chemistry," said Zach from Dutch Neck Elementary School in
West Windsor. "I couldn't believe some of the things you did,"
said Jared. "The experiments you showed us were spectacular,"
said Pia. These enthusiastic comments summed up the resounding approval
of youngsters following a visit by MCCC science students and faculty
during National Chemistry Week, Oct. 20-24.
MCCC Associate Chemistry Professor Helen Tanzini, thrilling children
with the wonders of science is the goal of the visits she and her
students make each year with the support of the Trenton Section

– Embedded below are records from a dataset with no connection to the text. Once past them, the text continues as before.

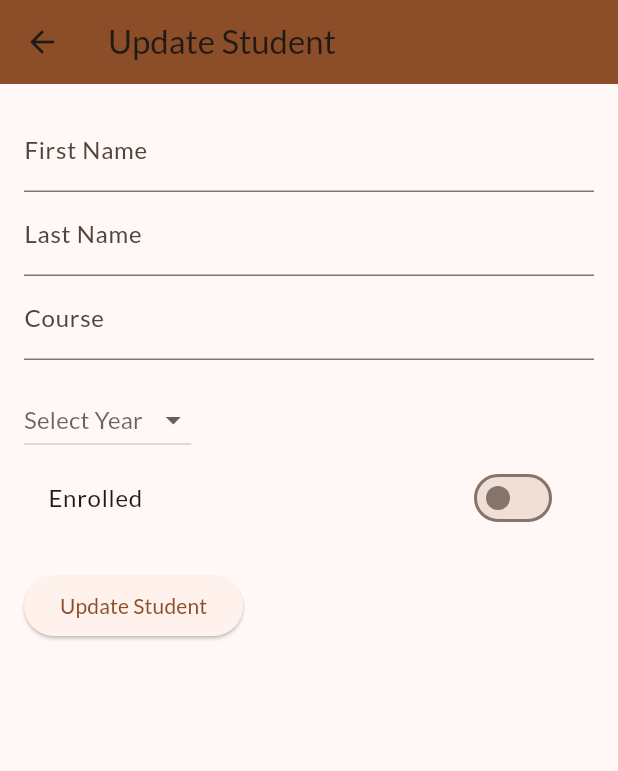
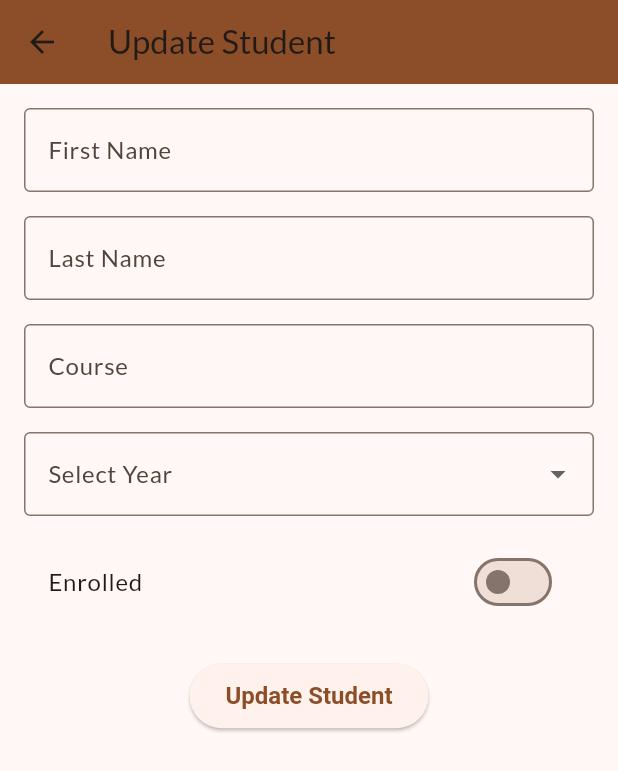
Before and after one commit to lancekian12/Flutter-CRUD, a Flutter app: the StudentDetailsScreen screen opened directly with empty values, after a tap on "Update", on a phone screen of 412 x 824 dp. Shown: the top 771 px of the screen. Run offline on Flutter 3.47's test engine with Material 3 defaults, Android fonts, the phone set to English and light mode, and no system bars; our stand-ins replace google_fonts; network calls fail.

Commit message:
created update screen and fix design

```diff
--- a/lib/screen/student_details_screen.dart
+++ b/lib/screen/student_details_screen.dart
@@ -3,15 +3,17 @@ import 'package:crud_activity/model/student_model.dart';
 import 'package:crud_activity/services/fetch_data.dart';
 import 'package:crud_activity/screen/update_student_screen.dart';
 
-// Add a callback parameter to the StudentDetailsScreen
 class StudentDetailsScreen extends StatefulWidget {
-  const StudentDetailsScreen(
-      {required this.student,
-      required this.onStudentDeleted, // Add this parameter
-      super.key});
+  const StudentDetailsScreen({
+    required this.student,
+    required this.onStudentDeleted,
+    required this.onStudentUpdated,
+    super.key,
+  });
 
   final StudentModel student;
-  final VoidCallback onStudentDeleted; // Add this callback
+  final VoidCallback onStudentDeleted;
+  final VoidCallback onStudentUpdated;
 
   @override
   State<StudentDetailsScreen> createState() {
@@ -28,7 +30,38 @@ class _StudentDetailsScreenState extends State<StudentDetailsScreen> {
     _student = widget.student;
   }
 
-  void _deleteStudent() async {
+  Future<void> _confirmDeleteStudent() async {
+    final shouldDelete = await showDialog<bool>(
+      context: context,
+      barrierDismissible: false,
+      builder: (BuildContext context) {
+        return AlertDialog(
+          title: const Text('Confirm Deletion'),
+          content: const Text('Are you sure you want to delete this student?'),
+          actions: [
+            TextButton(
+              onPressed: () {
+                Navigator.of(context).pop(false);
+              },
+              child: const Text('Cancel'),
+            ),
+            TextButton(
+              onPressed: () {
+                Navigator.of(context).pop(true);
+              },
+              child: const Text('Delete'),
+            ),
+          ],
+        );
+      },
+    );
+
+    if (shouldDelete == true) {
+      _deleteStudent();
+    }
+  }
+
+  Future<void> _deleteStudent() async {
     try {
       await deleteStudent(_student.id);
       widget.onStudentDeleted(); // Notify the parent screen
@@ -47,6 +80,7 @@ class _StudentDetailsScreenState extends State<StudentDetailsScreen> {
             setState(() {
               _student = updatedStudent;
             });
+            widget.onStudentUpdated(); // Notify parent screen of update
           },
         ),
       ),
@@ -77,16 +111,23 @@ class _StudentDetailsScreenState extends State<StudentDetailsScreen> {
             const SizedBox(height: 8.0),
             Text(
               'Course: ${_student.course}',
-              style: Theme.of(context).textTheme.bodyMedium,
+              style: Theme.of(context)
+                  .textTheme
+                  .bodyMedium!
+                  .copyWith(fontSize: 24),
             ),
             Text(
               'Year: ${_student.year}',
-              style: Theme.of(context).textTheme.bodyMedium,
+              style: Theme.of(context)
+                  .textTheme
+                  .bodyMedium!
+                  .copyWith(fontSize: 24),
             ),
             Text(
               'Enrolled: ${_student.enrolled ? "Yes" : "No"}',
               style: Theme.of(context).textTheme.bodySmall?.copyWith(
                     color: _student.enrolled ? Colors.green : Colors.red,
+                    fontSize: 24,
                   ),
             ),
             const SizedBox(height: 16.0),
@@ -98,12 +139,14 @@ class _StudentDetailsScreenState extends State<StudentDetailsScreen> {
                   child: const Text('Update'),
                 ),
                 ElevatedButton(
-                  onPressed: _deleteStudent,
+                  onPressed: _confirmDeleteStudent,
                   style: ElevatedButton.styleFrom(
-                    backgroundColor:
-                        Colors.red, // Set the background color to red
+                    backgroundColor: Colors.red,
                   ),
-                  child: const Text('Delete'),
+                  child: const Text(
+                    'Delete',
+                    style: TextStyle(color: Colors.white),
+                  ),
                 ),
               ],
             ),
--- a/lib/screen/update_student_screen.dart
+++ b/lib/screen/update_student_screen.dart
@@ -3,8 +3,12 @@ import 'package:crud_activity/model/student_model.dart';
 import 'package:crud_activity/services/fetch_data.dart';
 
 class UpdateStudentScreen extends StatefulWidget {
-  const UpdateStudentScreen(
-      {required this.student, required this.onUpdate, super.key});
+  const UpdateStudentScreen({
+    required this.student,
+    required this.onUpdate,
+    super.key,
+  });
+
   final StudentModel student;
   final Function(StudentModel) onUpdate;
 
@@ -18,8 +22,15 @@ class _UpdateStudentScreenState extends State<UpdateStudentScreen> {
   final _firstNameController = TextEditingController();
   final _lastNameController = TextEditingController();
   final _courseController = TextEditingController();
-  String _selectedYear = 'First Year';
+  String? _selectedYear;
   bool _isEnrolled = false;
+
+  final List<String> _years = [
+    'First Year',
+    'Second Year',
+    'Third Year',
+    'Fourth Year',
+  ];
 
   @override
   void initState() {
@@ -63,13 +74,13 @@ class _UpdateStudentScreenState extends State<UpdateStudentScreen> {
       firstName: _firstNameController.text,
       lastName: _lastNameController.text,
       course: _courseController.text,
-      year: _selectedYear,
+      year: _selectedYear ?? 'First Year', // Fallback to 'First Year' if null
       enrolled: _isEnrolled,
     );
 
     try {
       await updateStudent(updatedStudent.id, updatedStudent);
-      widget.onUpdate(updatedStudent);
+      widget.onUpdate(updatedStudent); // Trigger callback
       Navigator.of(context).pop();
     } catch (e) {
       _showDialog('Failed to update student');
@@ -78,9 +89,11 @@ class _UpdateStudentScreenState extends State<UpdateStudentScreen> {
 
   @override
   Widget build(BuildContext context) {
+    final theme = Theme.of(context);
+
     return Scaffold(
       appBar: AppBar(
-        backgroundColor: Theme.of(context).colorScheme.primary,
+        backgroundColor: theme.colorScheme.primary,
         title: const Text('Update Student'),
       ),
       body: Padding(
@@ -90,39 +103,47 @@ class _UpdateStudentScreenState extends State<UpdateStudentScreen> {
           children: [
             TextField(
               controller: _firstNameController,
-              decoration: const InputDecoration(labelText: 'First Name'),
+              decoration: InputDecoration(
+                labelText: 'First Name',
+                border: OutlineInputBorder(),
+              ),
             ),
+            const SizedBox(height: 16.0),
             TextField(
               controller: _lastNameController,
-              decoration: const InputDecoration(labelText: 'Last Name'),
+              decoration: InputDecoration(
+                labelText: 'Last Name',
+                border: OutlineInputBorder(),
+              ),
             ),
+            const SizedBox(height: 16.0),
             TextField(
               controller: _courseController,
-              decoration: const InputDecoration(labelText: 'Course'),
+              decoration: InputDecoration(
+                labelText: 'Course',
+                border: OutlineInputBorder(),
+              ),
             ),
             const SizedBox(height: 16.0),
-            DropdownButton<String>(
-              value: _selectedYear,
+            DropdownButtonFormField<String>(
+              value: _years.contains(_selectedYear) ? _selectedYear : null,
               onChanged: (value) {
-                if (value != null) {
-                  setState(() {
-                    _selectedYear = value;
-                  });
-                }
+                setState(() {
+                  _selectedYear = value;
+                });
               },
-              items: <String>[
-                'First Year',
-                'Second Year',
-                'Third Year',
-                'Fourth Year',
-              ].map<DropdownMenuItem<String>>((String value) {
+              items: _years.map<DropdownMenuItem<String>>((String year) {
                 return DropdownMenuItem<String>(
-                  value: value,
-                  child: Text(value),
+                  value: year,
+                  child: Text(year),
                 );
               }).toList(),
-              hint: const Text('Select Year'),
+              decoration: InputDecoration(
+                labelText: 'Select Year',
+                border: OutlineInputBorder(),
+              ),
             ),
+            const SizedBox(height: 16.0),
             SwitchListTile(
               title: const Text('Enrolled'),
               value: _isEnrolled,
@@ -132,10 +153,20 @@ class _UpdateStudentScreenState extends State<UpdateStudentScreen> {
                 });
               },
             ),
-            const SizedBox(height: 20.0),
-            ElevatedButton(
-              onPressed: _submitUpdate,
-              child: const Text('Update Student'),
+            const SizedBox(height: 24.0),
+            Center(
+              child: ElevatedButton(
+                onPressed: _submitUpdate,
+                style: ElevatedButton.styleFrom(
+                  padding: const EdgeInsets.symmetric(
+                      horizontal: 24.0, vertical: 12.0),
+                  textStyle: const TextStyle(
+                    fontSize: 16,
+                    fontWeight: FontWeight.bold,
+                  ),
+                ),
+                child: const Text('Update Student'),
+              ),
             ),
           ],
         ),
```
Also changed, not shown: lib/screen/student_screen.dart (+14 -9 lines).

of the American Chemical Society. "We create magic moments
through basic chemistry experiments," Tanzini said.
More than 20
students from Mercer and several from Rider University were involved
in preparing and presenting experiments to a total of 550 youngsters
at five area elementary schools, which included Washington Elementary
and Franklin Elementary in Trenton, Robinson Elementary in Hamilton,
John Witherspoon School in Princeton and Dutch Neck School in West
addition to Tanzini, other faculty volunteers from Mercer were Angela
Treannie, Bruce Chorba, Linda Falkow, MaryAnn Norcross and Catherine
Robbins, as well as Rider University's Danielle Jacobs and Bruce
This year's theme, "Having a Ball with Chemistry," was
inspired by the Olympics. Among the experiments were the production
of fake snow using polyacrylate; a "Milk of Magnesia"
demonstration illustrating chromatography; and the ever-popular
making of "glitter slime," composed of polyvinylalcohol
and Borax, that the children could take home as a souvenir. The
children also received a magazine from the American Chemical Society
and a booklet of science activities that they could do on their
presenters at the Dutch Neck School included,
back row from left, student Kelly Moore, faculty member Helen Tanzini,
and student Andrew Kotula; front row,
faculty member Catherine Robbins, alumnus
Luis Reyes, faculty member MaryAnn Norcross
and student Ozcan Dalgic (kneeling front).